** Extracted information **
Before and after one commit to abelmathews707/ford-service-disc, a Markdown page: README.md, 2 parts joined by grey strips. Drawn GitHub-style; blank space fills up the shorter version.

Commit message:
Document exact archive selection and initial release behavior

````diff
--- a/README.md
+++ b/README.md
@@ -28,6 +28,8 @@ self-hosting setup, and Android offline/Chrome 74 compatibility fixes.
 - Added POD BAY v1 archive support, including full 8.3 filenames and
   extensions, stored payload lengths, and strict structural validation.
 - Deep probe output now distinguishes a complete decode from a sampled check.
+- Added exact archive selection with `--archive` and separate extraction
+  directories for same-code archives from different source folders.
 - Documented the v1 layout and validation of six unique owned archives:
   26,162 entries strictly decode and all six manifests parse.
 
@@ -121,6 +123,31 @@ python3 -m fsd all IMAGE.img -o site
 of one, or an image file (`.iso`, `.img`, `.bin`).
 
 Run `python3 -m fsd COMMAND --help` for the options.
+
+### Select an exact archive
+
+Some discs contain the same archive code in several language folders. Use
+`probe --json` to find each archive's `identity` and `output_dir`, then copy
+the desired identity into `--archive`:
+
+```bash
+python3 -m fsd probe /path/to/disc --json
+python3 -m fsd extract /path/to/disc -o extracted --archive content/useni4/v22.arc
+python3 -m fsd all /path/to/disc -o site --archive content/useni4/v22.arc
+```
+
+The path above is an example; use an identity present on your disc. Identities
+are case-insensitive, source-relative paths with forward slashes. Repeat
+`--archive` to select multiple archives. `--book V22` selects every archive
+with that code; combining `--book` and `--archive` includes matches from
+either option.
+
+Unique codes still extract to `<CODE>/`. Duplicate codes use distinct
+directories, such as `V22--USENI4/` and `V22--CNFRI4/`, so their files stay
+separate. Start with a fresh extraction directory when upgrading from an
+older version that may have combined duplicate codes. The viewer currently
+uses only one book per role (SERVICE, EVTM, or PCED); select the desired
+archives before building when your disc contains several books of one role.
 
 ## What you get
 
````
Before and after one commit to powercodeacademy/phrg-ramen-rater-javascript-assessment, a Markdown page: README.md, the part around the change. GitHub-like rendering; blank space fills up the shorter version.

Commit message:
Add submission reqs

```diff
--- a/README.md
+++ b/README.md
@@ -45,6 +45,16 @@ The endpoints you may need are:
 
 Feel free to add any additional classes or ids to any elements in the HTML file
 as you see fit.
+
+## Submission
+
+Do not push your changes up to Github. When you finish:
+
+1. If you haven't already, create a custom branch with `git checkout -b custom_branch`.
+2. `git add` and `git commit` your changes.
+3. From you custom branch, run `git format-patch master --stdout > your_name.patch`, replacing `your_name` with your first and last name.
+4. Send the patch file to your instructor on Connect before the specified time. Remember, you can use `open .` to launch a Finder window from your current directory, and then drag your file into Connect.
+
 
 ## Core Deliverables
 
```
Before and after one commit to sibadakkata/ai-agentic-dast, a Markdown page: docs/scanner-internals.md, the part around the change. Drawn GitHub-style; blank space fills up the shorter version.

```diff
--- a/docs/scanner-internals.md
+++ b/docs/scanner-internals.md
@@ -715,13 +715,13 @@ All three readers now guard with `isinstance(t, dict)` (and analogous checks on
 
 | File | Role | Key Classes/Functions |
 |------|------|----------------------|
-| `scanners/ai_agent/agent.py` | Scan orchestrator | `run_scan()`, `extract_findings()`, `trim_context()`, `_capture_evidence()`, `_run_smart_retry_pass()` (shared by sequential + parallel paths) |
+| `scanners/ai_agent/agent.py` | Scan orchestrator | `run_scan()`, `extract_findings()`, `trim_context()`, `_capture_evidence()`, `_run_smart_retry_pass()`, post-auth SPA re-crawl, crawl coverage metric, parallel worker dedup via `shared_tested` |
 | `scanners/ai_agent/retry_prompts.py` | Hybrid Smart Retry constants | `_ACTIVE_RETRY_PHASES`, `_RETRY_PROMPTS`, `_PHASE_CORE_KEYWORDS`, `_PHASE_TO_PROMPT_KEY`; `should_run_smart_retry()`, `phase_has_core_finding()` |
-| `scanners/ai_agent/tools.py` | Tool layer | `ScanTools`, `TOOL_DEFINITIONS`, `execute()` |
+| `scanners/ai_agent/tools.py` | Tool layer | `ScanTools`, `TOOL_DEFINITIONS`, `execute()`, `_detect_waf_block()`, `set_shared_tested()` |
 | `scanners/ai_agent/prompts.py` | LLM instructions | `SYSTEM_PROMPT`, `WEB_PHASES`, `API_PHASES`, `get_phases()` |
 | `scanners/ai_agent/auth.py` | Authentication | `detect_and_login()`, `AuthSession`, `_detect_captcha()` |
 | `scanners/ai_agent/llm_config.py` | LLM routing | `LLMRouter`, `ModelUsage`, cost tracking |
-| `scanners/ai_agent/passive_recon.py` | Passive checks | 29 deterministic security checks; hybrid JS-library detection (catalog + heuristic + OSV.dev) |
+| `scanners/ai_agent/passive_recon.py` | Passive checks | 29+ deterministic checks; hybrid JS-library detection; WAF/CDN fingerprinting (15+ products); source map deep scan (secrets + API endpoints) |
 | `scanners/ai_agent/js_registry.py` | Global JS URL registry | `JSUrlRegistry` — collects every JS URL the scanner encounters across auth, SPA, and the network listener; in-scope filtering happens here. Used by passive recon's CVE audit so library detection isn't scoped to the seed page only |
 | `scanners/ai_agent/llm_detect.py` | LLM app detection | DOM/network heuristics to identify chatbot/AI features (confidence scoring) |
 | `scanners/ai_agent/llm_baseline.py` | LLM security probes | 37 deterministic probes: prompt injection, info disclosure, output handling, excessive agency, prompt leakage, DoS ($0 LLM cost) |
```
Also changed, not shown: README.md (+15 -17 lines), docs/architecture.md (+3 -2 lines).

** Problem to work on **
Pull out all lines of the data with the string "your".

** Answer for this exercise **
+The path above is an example; use an identity present on your disc. Identities
+archives before building when your disc contains several books of one role.
+Do not push your changes up to Github. When you finish:
+2. `git add` and `git commit` your changes.
+3. From you custom branch, run `git format-patch master --stdout > your_name.patch`, replacing `your_name` with your first and last name.
+4. Send the patch file to your instructor on Connect before the specified time. Remember, you can use `open .` to launch a Finder window from your current directory, and then drag your file into Connect.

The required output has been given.